Rushing Stream in the Great Smoky Mountains

Fast Moving Water

A rushing stream in the Great Smoky Mountains National Park

A stream rushes right toward us in the Great Smoky Mountains National Park, as seen during our July 2021 visit. And no, I was not standing in the stream.

Water always makes a photo more interesting. I am not sure why that is true, but it is. Perhaps that is because water is never still and it never has a definite shape. Wind is the same way, but it is much easier to photograph water than wind. After all, you can’t actually see the wind, but instead, you can only see its effects as it moves things around. You can see water, however, and it always seems to be interesting.

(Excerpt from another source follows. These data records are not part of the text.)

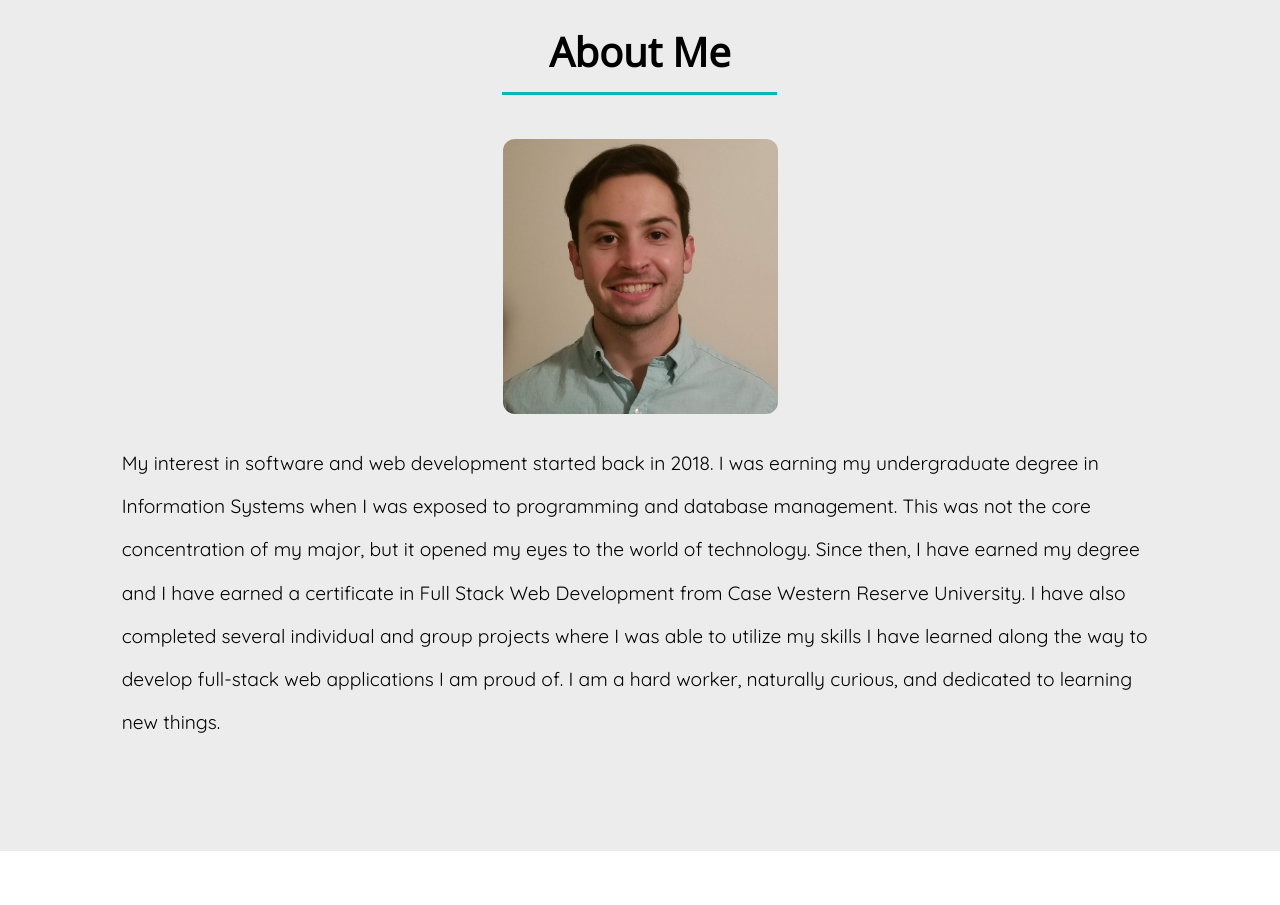
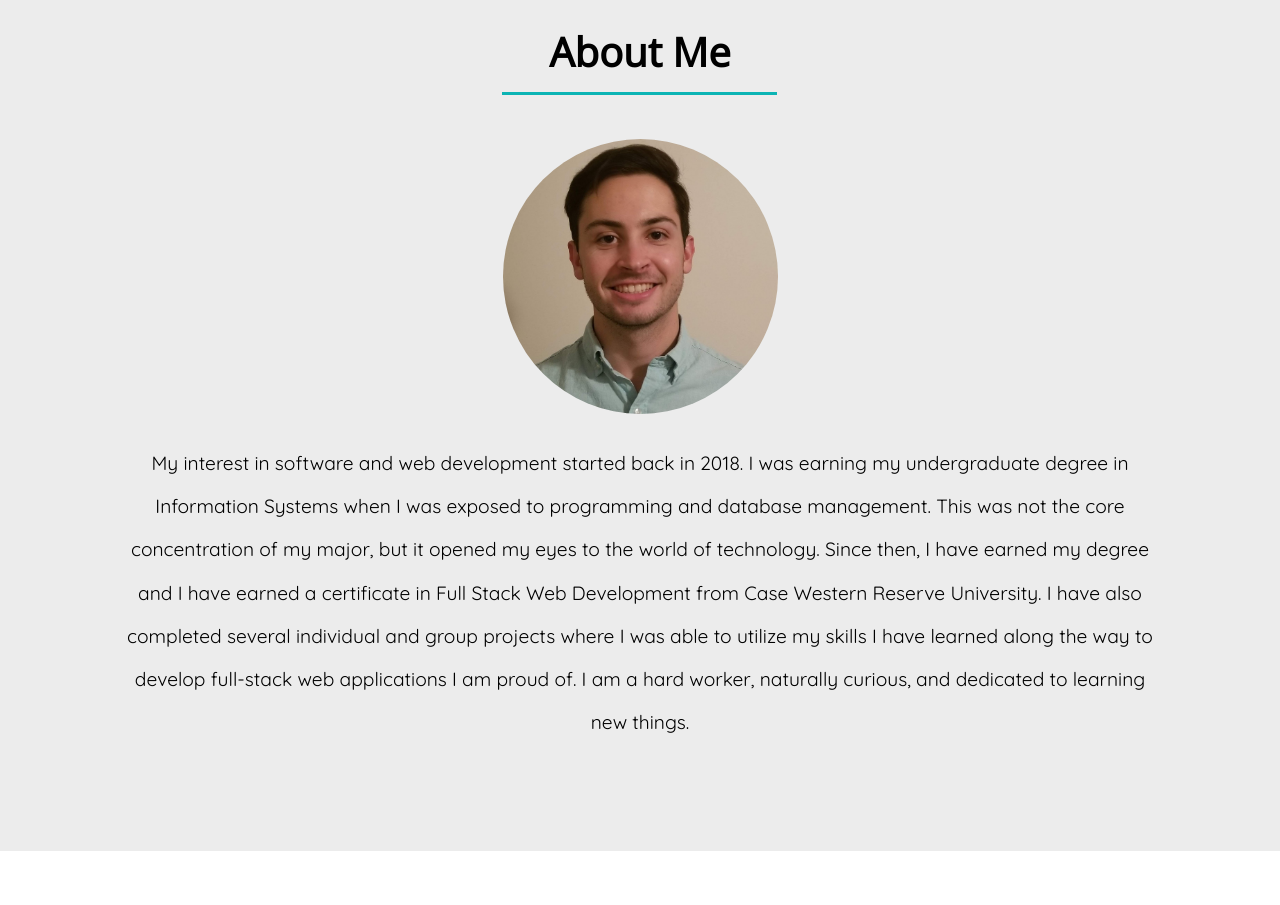
Before and after one commit to cwedwards9/react-portfolio, a React (Create React App) app: page / in a window 1280 px wide. Shown: the part 820-1725 px from the top of the page. Built offline with nearby package versions, Linux system fonts and the light colour scheme.

Commit message:
Edit styles.

```diff
--- a/src/components/MainSections/About.css
+++ b/src/components/MainSections/About.css
@@ -7,9 +7,10 @@
     font-family: "Quicksand", sans-serif;
     margin-top: 1.25rem;
     line-height: 2.25;
+    text-align: center;
 }
 
 img.aboutPics {
     width: 275px;
-    border-radius: 0.75rem;
+    border-radius: 150px;
 }
--- a/src/components/MainSections/ProjectList.css
+++ b/src/components/MainSections/ProjectList.css
@@ -10,7 +10,7 @@
 }
 
 .card {
-    width: 45%;
+    width: 40vw;
     margin: 2rem 1.25rem 3rem;
     border-radius: 4px;
     box-shadow: 0 19px 35px rgba(0, 0, 0, 0.3), 0 15px 12px rgba(0, 0, 0, 0.1);
```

Water in photographs is even more interesting if you can somehow capture its motion, such as with a long exposure to show the moving water as blurred. That is what I did here. Not a very long exposure, mind you, but just long enough that you get the sense of the water moving toward you.

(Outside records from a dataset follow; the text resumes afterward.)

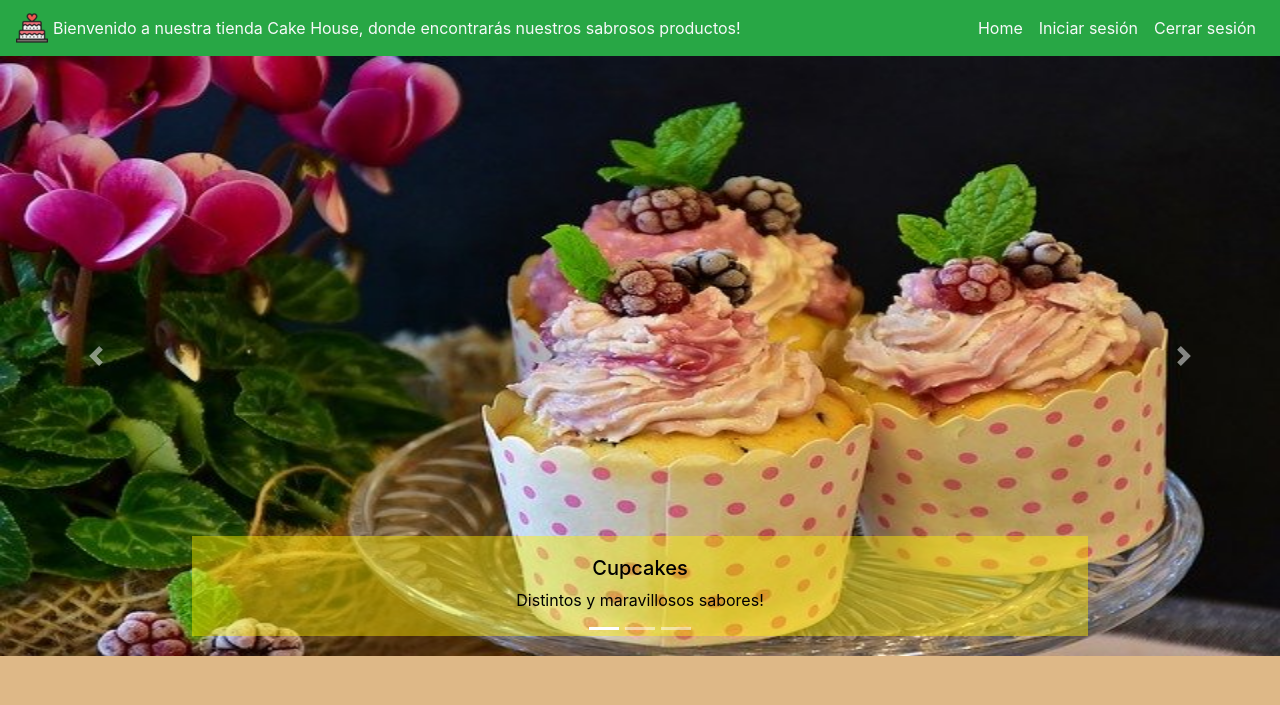
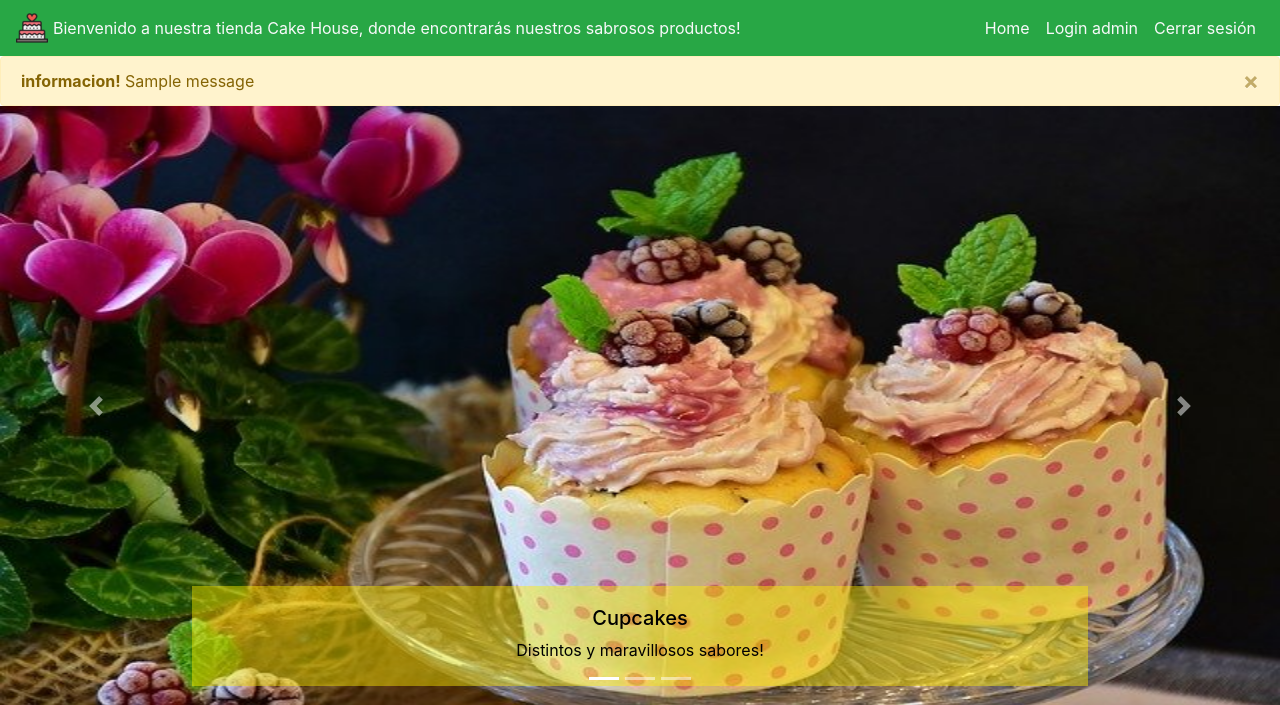
Before and after one commit to Estebanriquelme/evaluacion_4, a Django app: page /cakehouse/ in a window 1280 px wide. Shown: the top 705 px of the page. Run offline with Django 3.2, Linux system fonts and the light colour scheme; data comes from the database, SQL or seed files in the repository; both versions use the stored data as it was after the commit; one stand-in notice (Sample message) is shown; some libraries are stand-ins or nearby versions.

Commit message:
se agrego la alerta y se agrego message_storage en settings

```diff
--- a/caso/cakehouse/templates/cakehouse/index.html
+++ b/caso/cakehouse/templates/cakehouse/index.html
@@ -29,7 +29,7 @@
             >
           </li>
           <li class="nav-item">
-            <a class="nav-link text-light" href="{%url 'cakehouse:iniciosesion'%}">Iniciar sesión</a>
+            <a class="nav-link text-light" href="{%url 'cakehouse:iniciosesion'%}">Login admin</a>
           </li>
           <li class="nav-item">
             <a class="nav-link text-light" href="{%url 'cakehouse:logoutv'%}">Cerrar sesión</a>
@@ -37,6 +37,19 @@
         </ul>
       </div>
     </nav>
+    {%if messages%}
+      {%for m in messages%}
+      <div class="alert alert-warning alert-dismissible fade show  mb-0" role="alert">
+        <strong>informacion!</strong>
+        {{m}}
+        <button type="button" class="close" data-dismiss="alert" aria-label="Close">
+          <span aria-hidden="true">&times;</span>
+        </button>
+      </div>
+
+      {%endfor%}
+
+    {%endif%}
     <!--carrusel-->
     <header>
         <div
--- a/caso/cakehouse/templates/cakehouse/pagar_productos.html
+++ b/caso/cakehouse/templates/cakehouse/pagar_productos.html
@@ -30,7 +30,7 @@ height: 100vh;" class="cuerpo">
             >
           </li>
           <li class="nav-item">
-            <a class="nav-link text-light" href="{%url 'cakehouse:iniciosesion'%}">Iniciar sesión</a>
+            <a class="nav-link text-light" href="{%url 'cakehouse:iniciosesion'%}">Login admin</a>
           </li>
           <li class="nav-item">
             <a class="nav-link text-light" href="{%url 'cakehouse:logoutv'%}">Cerrar sesión</a>
--- a/caso/cakehouse/templates/cakehouse/ver_productos.html
+++ b/caso/cakehouse/templates/cakehouse/ver_productos.html
@@ -30,7 +30,7 @@
             >
           </li>
           <li class="nav-item">
-            <a class="nav-link text-light" href="{%url 'cakehouse:iniciosesion'%}">Iniciar sesión</a>
+            <a class="nav-link text-light" href="{%url 'cakehouse:iniciosesion'%}">Login admin</a>
           </li>
           <li class="nav-item">
             <a class="nav-link text-light" href="{%url 'cakehouse:logoutv'%}">Cerrar sesión</a>
--- a/caso/cakehouse/views.py
+++ b/caso/cakehouse/views.py
@@ -5,7 +5,7 @@ from .models import Producto, Pago
 from django.contrib.auth import authenticate, login, logout
 from django.urls import reverse
 from django.contrib.auth import logout
-
+from django.contrib import messages
 
 # Create your views here.
 def index(request):
@@ -60,6 +60,7 @@ def inicses(request):
     else:
         listado_productos = Producto.objects.all()
         carrito = {'listado_productos':listado_productos}
+        messages.success(request,"usted no cuenta con una cuenta de administrador")
         return render(request,'cakehouse/index.html',carrito)
 
 def logoutv(request):
--- a/caso/caso/settings.py
+++ b/caso/caso/settings.py
@@ -28,6 +28,7 @@ DEBUG = True
 
 ALLOWED_HOSTS = []
 
+MESSAGE_STORAGE = "django.contrib.messages.storage.cookie.CookieStorage"
 
 # Application definition
 
```
Also changed, not shown: caso/db.sqlite3.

And no, I was not standing knee-deep in water when I took this photo, because I had left my hip waders at home. Actually, I did not leave my hip waders at home because I do not have any hip waders. I was actually standing on a rock in the middle of the stream, high and dry, and with a firm grip on my camera to make sure it stayed high and dry as well. I liked how from that rock it looked like the water was coming right for me, as if it were about to push me over and take me with it. But the rock was large enough that the water went right around it.

Different Water

Personally, I like the water in this photo better than the water in the photos of the previous post. If you don’t remember the photos in the previous post and have not clicked on that link yet, here’s the thing: the water in those previous photos was all frozen. Not frozen in time with a slightly long shutter speed like in this photo, but frozen in ice due to the cold weather and the ice storm that we had. While the water in this stream photo was cool, it was a refreshing kind of cool on a warm summer day. Water as ice is way past cool and on into cold. True, ice looks cool, but you have to brave the cold to get that cool look.

But I don’t control the outdoor thermostat around here. God takes care of that for me. So I just enjoy whatever kind of weather he sends to wherever we happen to be. And I take some photos of what happens to look cool, even if it is actually cold.

And I am thankful that we have water, even when it freezes sometimes. Because life without water would be much more difficult.

Rejoice always, pray without ceasing, give thanks in all circumstances; for this is the will of God in Christ Jesus for you. - 1 Thessalonians 5:16-18

About the Photo

If you are wondering just how slow of a shutter speed was necessary to get this blurry water look, I used a speed of 1/20 of a second. That did the trick. That is also about as long of a shutter speed as I can use and still hold the camera steady.

For that shutter speed, I had the aperture set at f/8. I could have used a longer shutter speed by using an aperture setting of f/18 or f/22. But then I would have needed to use a tripod, which was back in the car. Or I could have set my camera on the rock that I was standing on, but I am not sure that would have been a good idea.

So a handheld photo with a very slightly long shutter speed worked just fine.

Photo: A single Raw exposure, processed in Luminar AI. Read more about photography tips, photo software, camera gear, and more at Steve’s Photography Tips.
Camera: Sony Alpha A7 II
Lens: Sony FE 28-70mm f/3.5-5.6 OSS Lens
Date: July 21, 2021
Location: Great Smoky Mountains National ParkTennessee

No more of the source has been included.